Task item – Each entry below is to be reproduced exactly, though any pictures it holds must be omitted.

Records shown –
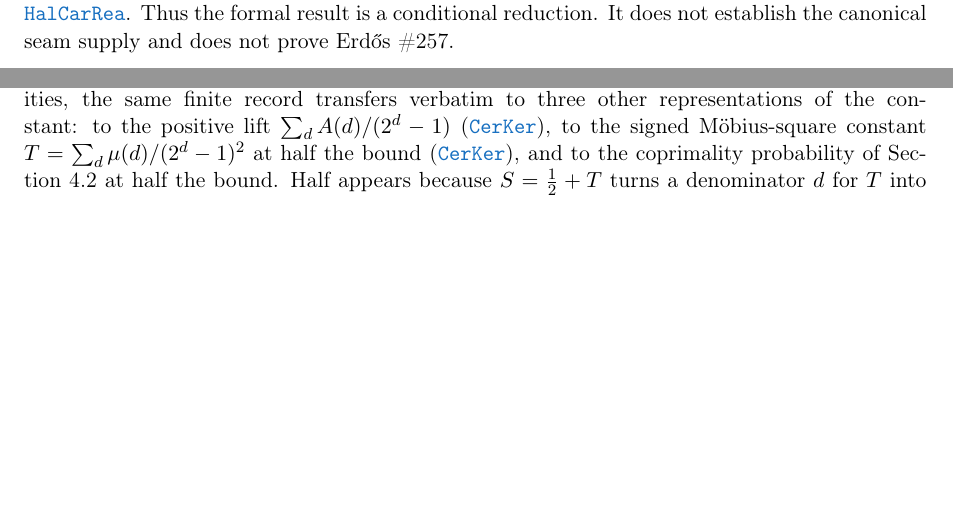
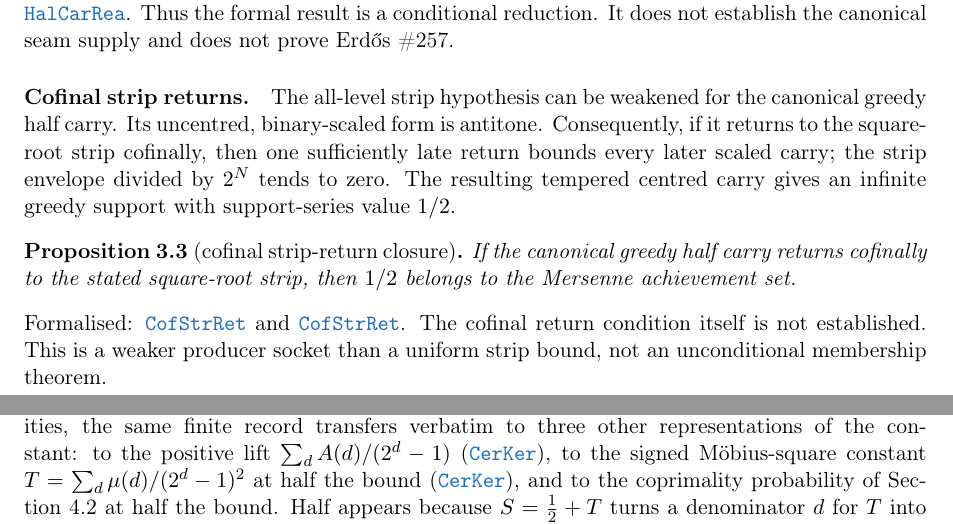
Before and after one commit to wcook04/plectis-lean-erdos249-257, a LaTeX paper (paper/erdos249-257-exposition.tex, which reads paper/module-aliases.tex): two parts of pages 7 and 11 of 27 before the commit and two parts of pages 7 and 12 of 27 after it, joined at a grey line, cut so that both start at the same text, the shorter picture padded with empty space. Compiled offline with pdfLaTeX.

Commit message:
docs: add cofinal strip-return reduction

```diff
--- a/paper/erdos249-257-exposition.tex
+++ b/paper/erdos249-257-exposition.tex
@@ -563,6 +563,26 @@ and compactness then produces an infinite support with sum exactly $1/2$:
 \lrefx{HalfCarryReachability.lean}{1027}{exists_infinite_support_half_of_canonicalEvenSeamSupply}.
 Thus the formal result is a conditional reduction.  It does not establish the
 canonical seam supply and does not prove Erd\H{o}s~\#257.
+
+\paragraph{Cofinal strip returns.}  The all-level strip hypothesis can be
+weakened for the canonical greedy half carry.  Its uncentred, binary-scaled
+form is antitone.  Consequently, if it returns to the square-root strip
+cofinally, then one sufficiently late return bounds every later scaled carry;
+the strip envelope divided by $2^N$ tends to zero.  The resulting tempered
+centred carry gives an infinite greedy support with support-series value
+$1/2$.
+
+\begin{proposition}[cofinal strip-return closure]\label{res:cofinalstripreturn}
+If the canonical greedy half carry returns cofinally to the stated
+square-root strip, then $1/2$ belongs to the Mersenne achievement set.
+\end{proposition}
+\noindent Formalised:
+\lref{CofinalStripReturn.lean}{84}{greedy_integerHalfCarry_scaled_tendsto_zero_of_cofinalStripReturn}
+and
+\lref{CofinalStripReturn.lean}{157}{half_mem_mersenneAchievementSet_of_cofinalStripReturn}.
+The cofinal return condition itself is not established.  This is a weaker
+producer socket than a uniform strip bound, not an unconditional membership
+theorem.
 
 \subsection{Finite shadows of the half cylinder}\label{res:halfcylindershadow}
 
--- a/paper/module-aliases.tex
+++ b/paper/module-aliases.tex
@@ -9,6 +9,7 @@
 \expandafter\def\csname modulesigil@BooleanMobiusCarry.lean\endcsname{BooMobCar}
 \expandafter\def\csname modulesigil@CarrySurvivorExtinction.lean\endcsname{CarSurExt}
 \expandafter\def\csname modulesigil@CertificateKernel.lean\endcsname{CerKer}
+\expandafter\def\csname modulesigil@CofinalStripReturn.lean\endcsname{CofStrRet}
 \expandafter\def\csname modulesigil@CompositeDilationDefect.lean\endcsname{ComDilDef}
 \expandafter\def\csname modulesigil@CurvatureCarry.lean\endcsname{CurCar}
 \expandafter\def\csname modulesigil@DiagonalFreshLossBridge.lean\endcsname{DiaFreLosBri}
```
Also changed, not shown: docs/ORIENTATION.md (+4 -4 lines), docs/WAVE_INDEX.md (+1 -1 lines), 7 other files.
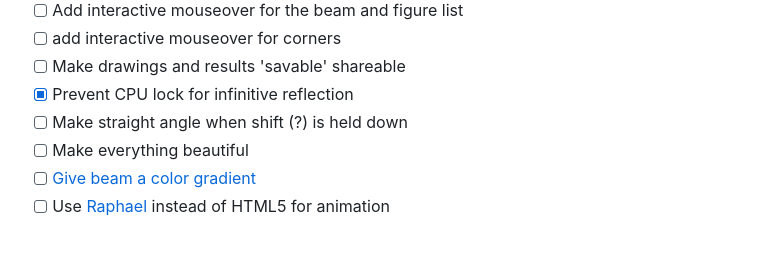
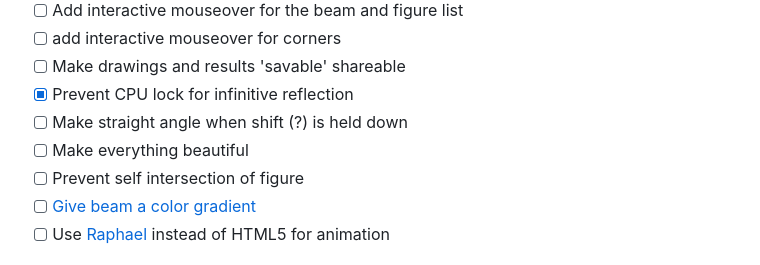
Before and after one commit to Vlietland-College/lichtbundel, a Markdown page: README.md, the part around the change. GitHub-like rendering.

```diff
--- a/README.md
+++ b/README.md
@@ -13,6 +13,7 @@
 - [x] Prevent CPU lock for infinitive reflection
 - [ ] Make straight angle when shift (?) is held down
 - [ ] Make everything beautiful
+- [ ] Prevent self intersection of figure
 - [ ] [Give beam a color gradient](https://github.com/Xinne/lichtbundel/issues/2)
 - [ ] Use [Raphael](https://dmitrybaranovskiy.github.io/raphael/) instead of HTML5 for animation
 
```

Problem solution –
Before and after one commit to wcook04/plectis-lean-erdos249-257, a LaTeX paper (paper/erdos249-257-exposition.tex, which reads paper/module-aliases.tex): two parts of pages 7 and 11 of 27 before the commit and two parts of pages 7 and 12 of 27 after it, joined at a grey line, cut so that both start at the same text, the shorter picture padded with empty space. Compiled offline with pdfLaTeX.

Commit message:
docs: add cofinal strip-return reduction

```diff
--- a/paper/erdos249-257-exposition.tex
+++ b/paper/erdos249-257-exposition.tex
@@ -563,6 +563,26 @@ and compactness then produces an infinite support with sum exactly $1/2$:
 \lrefx{HalfCarryReachability.lean}{1027}{exists_infinite_support_half_of_canonicalEvenSeamSupply}.
 Thus the formal result is a conditional reduction.  It does not establish the
 canonical seam supply and does not prove Erd\H{o}s~\#257.
+
+\paragraph{Cofinal strip returns.}  The all-level strip hypothesis can be
+weakened for the canonical greedy half carry.  Its uncentred, binary-scaled
+form is antitone.  Consequently, if it returns to the square-root strip
+cofinally, then one sufficiently late return bounds every later scaled carry;
+the strip envelope divided by $2^N$ tends to zero.  The resulting tempered
+centred carry gives an infinite greedy support with support-series value
+$1/2$.
+
+\begin{proposition}[cofinal strip-return closure]\label{res:cofinalstripreturn}
+If the canonical greedy half carry returns cofinally to the stated
+square-root strip, then $1/2$ belongs to the Mersenne achievement set.
+\end{proposition}
+\noindent Formalised:
+\lref{CofinalStripReturn.lean}{84}{greedy_integerHalfCarry_scaled_tendsto_zero_of_cofinalStripReturn}
+and
+\lref{CofinalStripReturn.lean}{157}{half_mem_mersenneAchievementSet_of_cofinalStripReturn}.
+The cofinal return condition itself is not established.  This is a weaker
+producer socket than a uniform strip bound, not an unconditional membership
+theorem.
 
 \subsection{Finite shadows of the half cylinder}\label{res:halfcylindershadow}
 
--- a/paper/module-aliases.tex
+++ b/paper/module-aliases.tex
@@ -9,6 +9,7 @@
 \expandafter\def\csname modulesigil@BooleanMobiusCarry.lean\endcsname{BooMobCar}
 \expandafter\def\csname modulesigil@CarrySurvivorExtinction.lean\endcsname{CarSurExt}
 \expandafter\def\csname modulesigil@CertificateKernel.lean\endcsname{CerKer}
+\expandafter\def\csname modulesigil@CofinalStripReturn.lean\endcsname{CofStrRet}
 \expandafter\def\csname modulesigil@CompositeDilationDefect.lean\endcsname{ComDilDef}
 \expandafter\def\csname modulesigil@CurvatureCarry.lean\endcsname{CurCar}
 \expandafter\def\csname modulesigil@DiagonalFreshLossBridge.lean\endcsname{DiaFreLosBri}
```
Also changed, not shown: docs/ORIENTATION.md (+4 -4 lines), docs/WAVE_INDEX.md (+1 -1 lines), 7 other files.
Before and after one commit to Vlietland-College/lichtbundel, a Markdown page: README.md, the part around the change. GitHub-like rendering.

```diff
--- a/README.md
+++ b/README.md
@@ -13,6 +13,7 @@
 - [x] Prevent CPU lock for infinitive reflection
 - [ ] Make straight angle when shift (?) is held down
 - [ ] Make everything beautiful
+- [ ] Prevent self intersection of figure
 - [ ] [Give beam a color gradient](https://github.com/Xinne/lichtbundel/issues/2)
 - [ ] Use [Raphael](https://dmitrybaranovskiy.github.io/raphael/) instead of HTML5 for animation
 
```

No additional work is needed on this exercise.